> DATA FOR ANALYSIS:
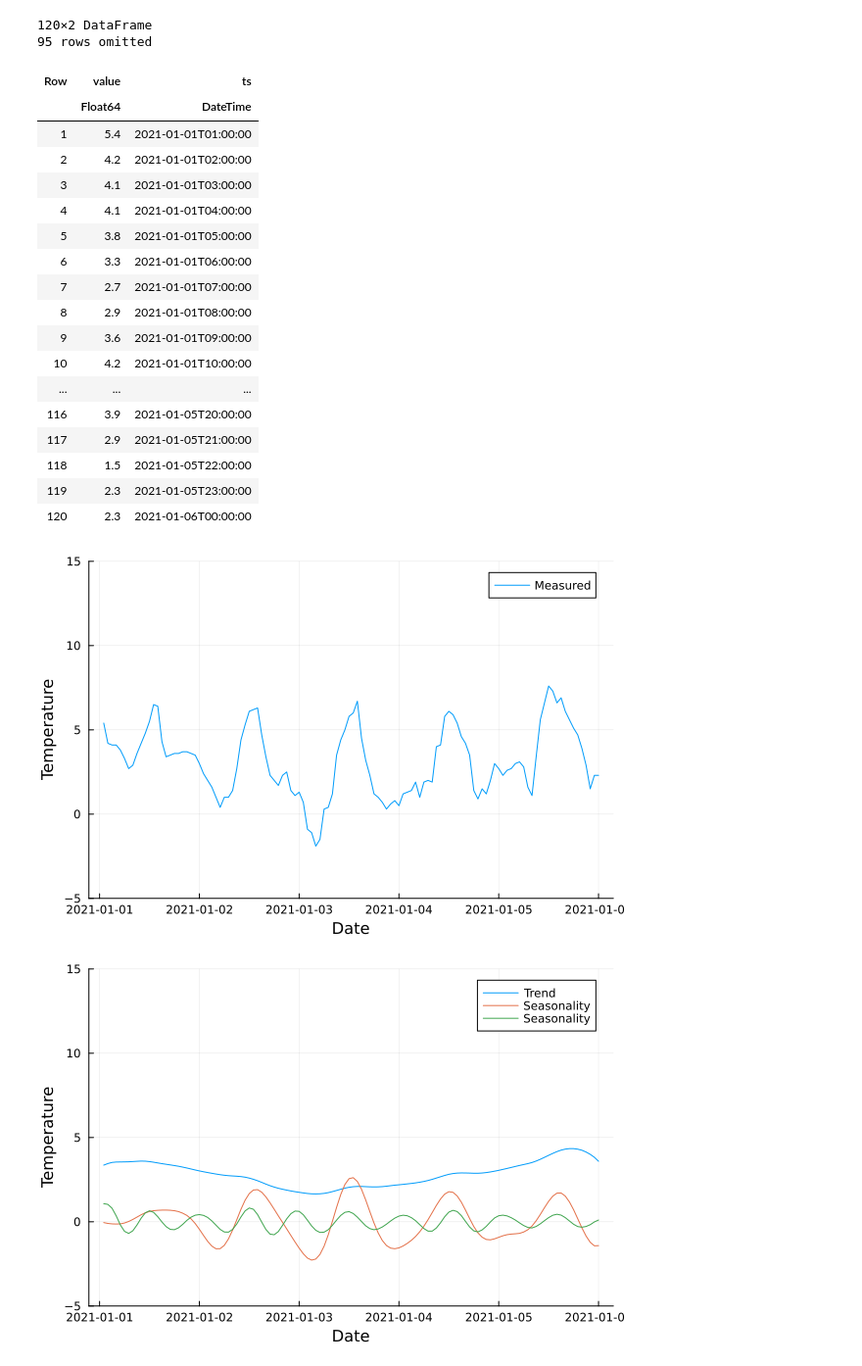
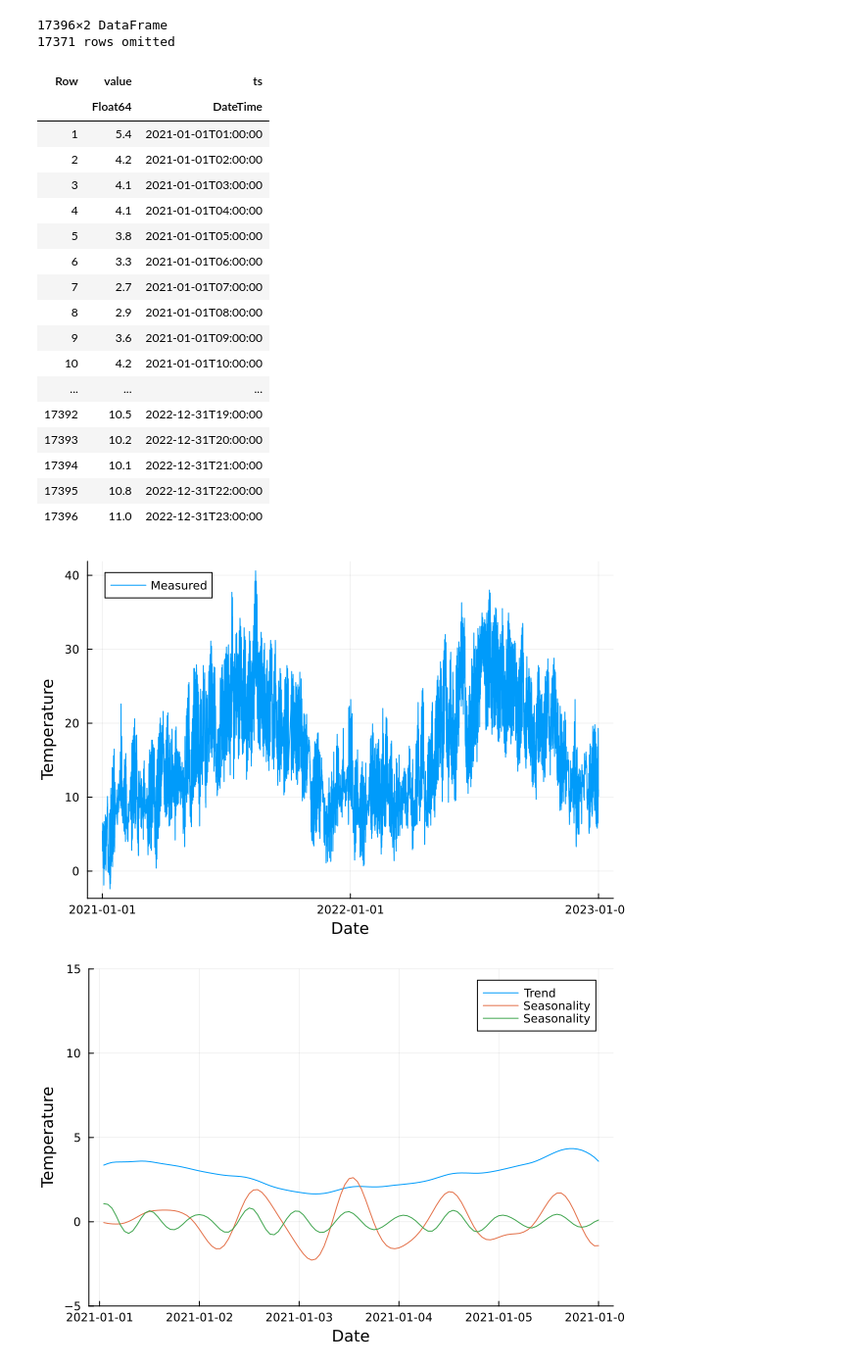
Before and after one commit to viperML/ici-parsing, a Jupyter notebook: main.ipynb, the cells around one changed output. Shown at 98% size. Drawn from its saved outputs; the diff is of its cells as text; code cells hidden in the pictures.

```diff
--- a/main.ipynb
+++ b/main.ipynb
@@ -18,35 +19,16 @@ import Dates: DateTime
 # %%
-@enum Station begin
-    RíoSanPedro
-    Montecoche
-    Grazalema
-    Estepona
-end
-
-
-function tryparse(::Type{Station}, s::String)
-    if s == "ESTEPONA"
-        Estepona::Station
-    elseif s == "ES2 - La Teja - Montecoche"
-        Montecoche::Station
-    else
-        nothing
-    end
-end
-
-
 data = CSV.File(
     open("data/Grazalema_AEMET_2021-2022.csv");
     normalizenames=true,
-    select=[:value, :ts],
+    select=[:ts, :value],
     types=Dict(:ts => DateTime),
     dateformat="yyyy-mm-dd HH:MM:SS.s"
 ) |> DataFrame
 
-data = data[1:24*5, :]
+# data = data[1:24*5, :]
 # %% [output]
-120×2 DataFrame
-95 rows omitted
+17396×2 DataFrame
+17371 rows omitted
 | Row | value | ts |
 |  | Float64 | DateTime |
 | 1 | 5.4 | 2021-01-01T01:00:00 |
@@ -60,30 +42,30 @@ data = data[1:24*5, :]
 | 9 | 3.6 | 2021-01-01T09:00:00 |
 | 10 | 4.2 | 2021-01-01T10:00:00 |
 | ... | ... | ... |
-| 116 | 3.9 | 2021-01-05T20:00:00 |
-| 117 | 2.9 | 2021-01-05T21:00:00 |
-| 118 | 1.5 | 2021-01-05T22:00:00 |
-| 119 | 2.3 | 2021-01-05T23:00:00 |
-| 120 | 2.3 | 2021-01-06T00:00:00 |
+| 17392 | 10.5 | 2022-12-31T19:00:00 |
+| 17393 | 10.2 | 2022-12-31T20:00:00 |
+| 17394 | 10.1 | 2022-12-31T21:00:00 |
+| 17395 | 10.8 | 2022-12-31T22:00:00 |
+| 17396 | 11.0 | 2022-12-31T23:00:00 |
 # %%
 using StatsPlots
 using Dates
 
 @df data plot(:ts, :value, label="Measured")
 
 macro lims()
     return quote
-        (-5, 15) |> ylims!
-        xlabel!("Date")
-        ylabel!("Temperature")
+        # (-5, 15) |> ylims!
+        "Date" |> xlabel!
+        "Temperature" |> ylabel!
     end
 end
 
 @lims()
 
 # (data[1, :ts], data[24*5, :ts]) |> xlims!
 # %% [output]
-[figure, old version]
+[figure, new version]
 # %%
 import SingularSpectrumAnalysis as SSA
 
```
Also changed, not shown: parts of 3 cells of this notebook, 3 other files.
---
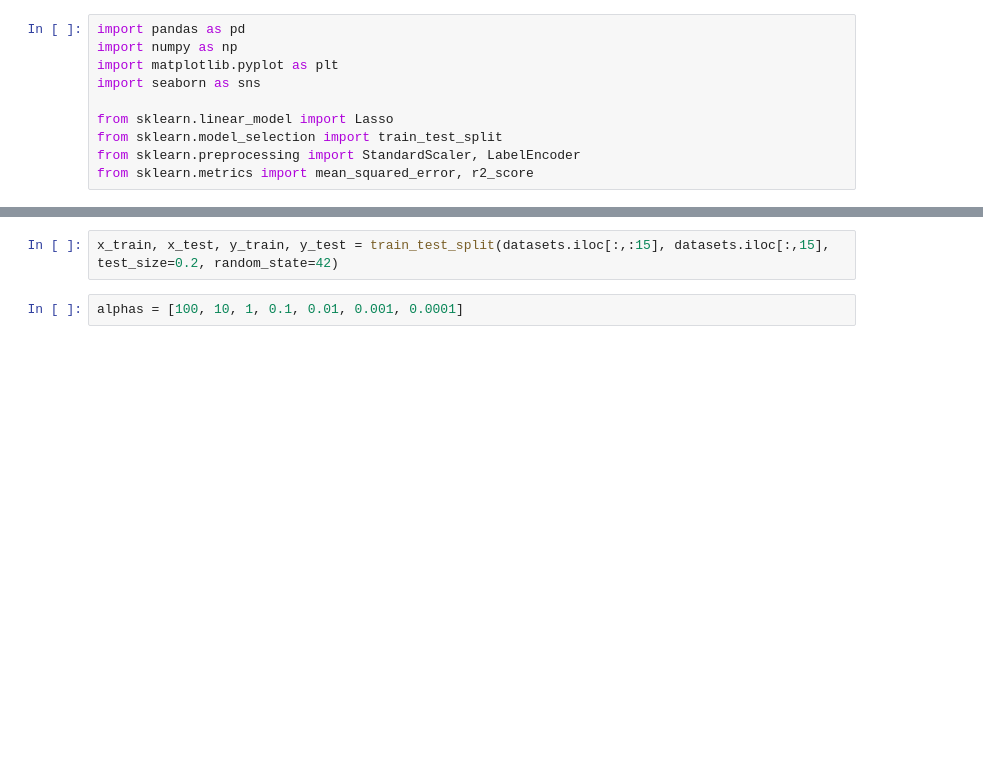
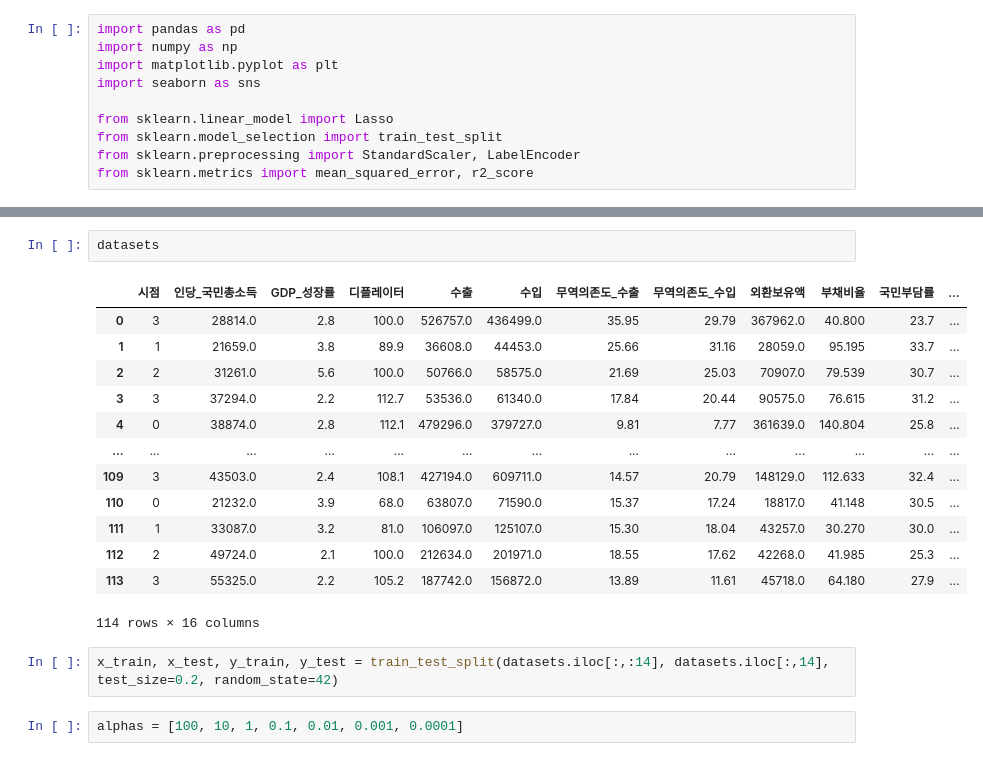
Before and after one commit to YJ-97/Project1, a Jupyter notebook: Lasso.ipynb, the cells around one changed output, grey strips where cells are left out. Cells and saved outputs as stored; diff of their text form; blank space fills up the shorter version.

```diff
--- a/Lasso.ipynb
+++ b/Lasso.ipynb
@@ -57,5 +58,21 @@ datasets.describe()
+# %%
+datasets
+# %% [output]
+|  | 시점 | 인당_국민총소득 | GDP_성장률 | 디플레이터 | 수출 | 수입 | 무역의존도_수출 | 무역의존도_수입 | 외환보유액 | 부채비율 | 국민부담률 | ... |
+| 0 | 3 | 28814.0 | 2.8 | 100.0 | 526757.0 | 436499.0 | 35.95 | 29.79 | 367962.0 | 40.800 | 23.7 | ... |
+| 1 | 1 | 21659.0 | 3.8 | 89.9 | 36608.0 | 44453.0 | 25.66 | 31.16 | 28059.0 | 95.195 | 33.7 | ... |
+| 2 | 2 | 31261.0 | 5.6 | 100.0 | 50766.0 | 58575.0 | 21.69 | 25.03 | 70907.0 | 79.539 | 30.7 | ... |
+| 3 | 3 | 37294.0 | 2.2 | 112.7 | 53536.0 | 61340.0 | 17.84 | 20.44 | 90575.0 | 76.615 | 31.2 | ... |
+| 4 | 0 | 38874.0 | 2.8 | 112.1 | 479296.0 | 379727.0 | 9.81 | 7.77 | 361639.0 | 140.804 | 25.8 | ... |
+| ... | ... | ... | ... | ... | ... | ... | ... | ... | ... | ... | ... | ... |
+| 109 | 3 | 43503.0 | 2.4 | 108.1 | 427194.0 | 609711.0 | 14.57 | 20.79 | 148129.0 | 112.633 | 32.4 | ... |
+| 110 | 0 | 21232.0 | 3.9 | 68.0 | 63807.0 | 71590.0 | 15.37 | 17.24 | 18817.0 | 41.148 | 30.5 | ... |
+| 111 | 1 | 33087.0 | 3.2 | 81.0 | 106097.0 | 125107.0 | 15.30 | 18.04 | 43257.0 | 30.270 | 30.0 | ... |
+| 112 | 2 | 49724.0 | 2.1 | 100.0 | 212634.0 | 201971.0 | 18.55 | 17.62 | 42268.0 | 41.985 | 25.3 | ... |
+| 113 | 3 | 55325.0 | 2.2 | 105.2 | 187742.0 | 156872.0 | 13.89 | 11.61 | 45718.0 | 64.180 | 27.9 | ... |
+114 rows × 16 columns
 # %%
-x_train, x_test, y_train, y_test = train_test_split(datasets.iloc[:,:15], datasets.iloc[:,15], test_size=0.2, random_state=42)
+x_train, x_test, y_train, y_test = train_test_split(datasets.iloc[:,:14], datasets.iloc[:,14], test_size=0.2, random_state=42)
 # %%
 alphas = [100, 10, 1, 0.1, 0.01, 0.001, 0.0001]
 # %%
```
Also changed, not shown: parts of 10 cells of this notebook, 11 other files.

> TO DO: Your task is to copy each line of the data above that holds "other".

> RESPONSE BELOW:
Also changed, not shown: parts of 3 cells of this notebook, 3 other files.
Also changed, not shown: parts of 10 cells of this notebook, 11 other files.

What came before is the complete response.